Offshore, you’ll be able to possess any rockfish but those in the nearshore complex, a fairly short list. Fortunately, while it’s not uncommon to encounter small “shelf” fish inshore, it’s rare to see “nearshore rockfish” out deep, so the chances of catching the wrong ones out of season are pretty slim. And so, by now you’re thinking this is all pretty complicated, why me? Why do anglers and hunters get hit with so much complexity, time and again? The truth is, WE FISHERS MAKE THE FISHING REGULATIONS COMPLICATED.

Certainly, the wardens have an easier time with simpler regs. Environmental groups like simple wins that simply shut down all fishing, rather than figure out what fishing can still be done while protecting those fish we’re required to by law. The plain fact is the simple solution to cutting copper catches in half would be to cut the fishing season in half, and just leave it at that. We’d lose access to all groundfish, not just coppers and quillback.

With the simple solution, the sport fleet would shut down and never recover. The public would lose most of their access, except from shore or private boats — most of that too, as many folks would shine on having one. License sales would plummet, tourism would suffer too, and everything else it supports along with it. WE make the regulations complicated, in winning back access otherwise lost.

Many Marine Protected Areas (MPAs) allow the take of pelagic species because we asked what MPAs could protect and why prevent fishing for those species that closed areas don’t protect anyway. It’s a sure bet environmental groups would prefer an unequivocal win for their supporters, like the no-fishing Footprint State Marine Reserve (SMR).
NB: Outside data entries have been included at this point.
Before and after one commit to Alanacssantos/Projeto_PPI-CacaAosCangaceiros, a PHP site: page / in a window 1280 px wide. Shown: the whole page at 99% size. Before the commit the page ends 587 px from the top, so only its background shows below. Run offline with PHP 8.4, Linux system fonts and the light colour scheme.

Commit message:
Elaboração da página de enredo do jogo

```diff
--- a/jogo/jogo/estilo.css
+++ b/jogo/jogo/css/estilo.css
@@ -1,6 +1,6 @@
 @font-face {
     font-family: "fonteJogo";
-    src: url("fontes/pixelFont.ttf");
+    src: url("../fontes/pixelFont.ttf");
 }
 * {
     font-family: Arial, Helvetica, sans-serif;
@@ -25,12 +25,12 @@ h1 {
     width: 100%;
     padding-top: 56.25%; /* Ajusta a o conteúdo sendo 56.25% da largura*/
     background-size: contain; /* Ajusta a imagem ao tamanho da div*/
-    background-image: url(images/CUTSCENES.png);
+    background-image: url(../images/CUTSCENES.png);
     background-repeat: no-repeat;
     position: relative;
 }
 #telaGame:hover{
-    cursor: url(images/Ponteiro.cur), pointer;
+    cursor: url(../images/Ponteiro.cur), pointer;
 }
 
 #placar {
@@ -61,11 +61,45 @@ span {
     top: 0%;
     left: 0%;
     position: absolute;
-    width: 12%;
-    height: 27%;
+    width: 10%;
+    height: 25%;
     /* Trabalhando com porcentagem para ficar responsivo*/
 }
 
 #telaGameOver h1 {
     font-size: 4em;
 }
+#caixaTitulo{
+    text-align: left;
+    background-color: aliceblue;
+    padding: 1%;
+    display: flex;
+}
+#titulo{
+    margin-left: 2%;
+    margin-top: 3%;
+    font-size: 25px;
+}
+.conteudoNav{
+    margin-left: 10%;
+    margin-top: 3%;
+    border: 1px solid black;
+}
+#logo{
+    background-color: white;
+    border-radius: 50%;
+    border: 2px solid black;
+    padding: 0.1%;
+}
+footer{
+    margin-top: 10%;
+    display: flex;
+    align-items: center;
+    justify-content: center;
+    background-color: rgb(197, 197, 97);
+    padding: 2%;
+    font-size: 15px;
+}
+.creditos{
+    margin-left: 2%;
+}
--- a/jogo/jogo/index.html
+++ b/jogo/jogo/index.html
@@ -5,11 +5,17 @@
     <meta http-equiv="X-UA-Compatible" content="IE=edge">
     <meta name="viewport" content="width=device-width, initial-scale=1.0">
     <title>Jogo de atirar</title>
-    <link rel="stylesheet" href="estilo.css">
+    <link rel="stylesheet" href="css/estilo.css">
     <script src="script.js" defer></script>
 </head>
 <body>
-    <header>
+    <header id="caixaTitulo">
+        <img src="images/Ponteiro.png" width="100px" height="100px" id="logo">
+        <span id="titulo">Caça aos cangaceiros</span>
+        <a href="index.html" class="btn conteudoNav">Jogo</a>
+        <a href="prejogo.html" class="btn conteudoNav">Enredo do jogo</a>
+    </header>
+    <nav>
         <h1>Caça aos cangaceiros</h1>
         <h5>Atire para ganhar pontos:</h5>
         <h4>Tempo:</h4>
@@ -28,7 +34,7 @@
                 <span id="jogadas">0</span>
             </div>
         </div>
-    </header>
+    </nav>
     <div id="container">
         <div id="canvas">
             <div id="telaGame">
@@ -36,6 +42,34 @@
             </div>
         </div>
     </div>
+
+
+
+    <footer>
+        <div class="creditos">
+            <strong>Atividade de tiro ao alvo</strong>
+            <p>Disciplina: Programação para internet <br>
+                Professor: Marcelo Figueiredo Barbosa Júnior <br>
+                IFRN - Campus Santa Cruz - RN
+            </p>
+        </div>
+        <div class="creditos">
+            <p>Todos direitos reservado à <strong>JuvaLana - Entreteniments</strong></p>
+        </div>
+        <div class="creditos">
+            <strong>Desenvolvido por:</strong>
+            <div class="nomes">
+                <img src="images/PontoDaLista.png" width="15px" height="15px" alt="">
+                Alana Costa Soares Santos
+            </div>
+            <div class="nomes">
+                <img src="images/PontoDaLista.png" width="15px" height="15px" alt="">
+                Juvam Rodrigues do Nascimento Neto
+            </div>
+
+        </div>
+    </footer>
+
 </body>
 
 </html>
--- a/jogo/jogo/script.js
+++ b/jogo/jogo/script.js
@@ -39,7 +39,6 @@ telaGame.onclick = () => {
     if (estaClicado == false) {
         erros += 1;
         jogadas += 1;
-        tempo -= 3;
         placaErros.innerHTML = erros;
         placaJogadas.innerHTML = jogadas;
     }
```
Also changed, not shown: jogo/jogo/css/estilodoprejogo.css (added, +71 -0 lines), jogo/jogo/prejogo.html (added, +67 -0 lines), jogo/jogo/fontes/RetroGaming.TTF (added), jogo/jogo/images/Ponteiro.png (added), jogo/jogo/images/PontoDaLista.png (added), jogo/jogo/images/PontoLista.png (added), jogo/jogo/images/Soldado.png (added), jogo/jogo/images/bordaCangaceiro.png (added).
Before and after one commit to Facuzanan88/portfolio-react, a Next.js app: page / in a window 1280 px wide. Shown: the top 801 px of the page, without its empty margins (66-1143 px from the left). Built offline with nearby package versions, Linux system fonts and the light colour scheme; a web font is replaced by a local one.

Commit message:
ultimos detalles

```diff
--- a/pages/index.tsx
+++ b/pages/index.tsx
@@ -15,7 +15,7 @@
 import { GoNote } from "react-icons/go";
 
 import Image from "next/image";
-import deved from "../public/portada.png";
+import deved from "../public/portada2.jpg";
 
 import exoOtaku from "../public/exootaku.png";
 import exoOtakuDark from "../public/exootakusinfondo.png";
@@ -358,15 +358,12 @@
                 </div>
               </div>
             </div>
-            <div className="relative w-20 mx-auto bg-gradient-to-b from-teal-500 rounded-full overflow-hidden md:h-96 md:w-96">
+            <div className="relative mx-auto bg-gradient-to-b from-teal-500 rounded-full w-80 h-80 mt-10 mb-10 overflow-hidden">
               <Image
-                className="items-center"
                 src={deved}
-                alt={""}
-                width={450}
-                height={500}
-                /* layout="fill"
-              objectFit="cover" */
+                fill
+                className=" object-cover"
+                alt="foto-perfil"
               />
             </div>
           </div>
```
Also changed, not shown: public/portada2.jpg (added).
There, when tuna forage over the 152, you can’t fish them, despite the fact the closure was to protect deep-water reef fishes. Split State Marine Conservation Areas (SMCA) like the Farnsworth SMCA/SMR, allowing some fishing in the SMCA section aren’t complicated like that because that’s what the wardens, or environmentalists, wanted.

It’s what we wanted — access for fishing when it was compatible with the stated objectives. As you sit there programming 50-fathom waypoints, looking up seasons and downloading an app to help you identify nearshore rockfish you’re not allowed to keep during the deep-water only season… As you plan your late-season, deep-water day to fish bass and whitefish in the morning while still getting out deep early enough to fish before afternoon winds arrive, remember: all the simpler scenarios meant shorter seasons and smaller catches.

Merit McCrea is saltwater editor for Western Outdoor News and can be reached at: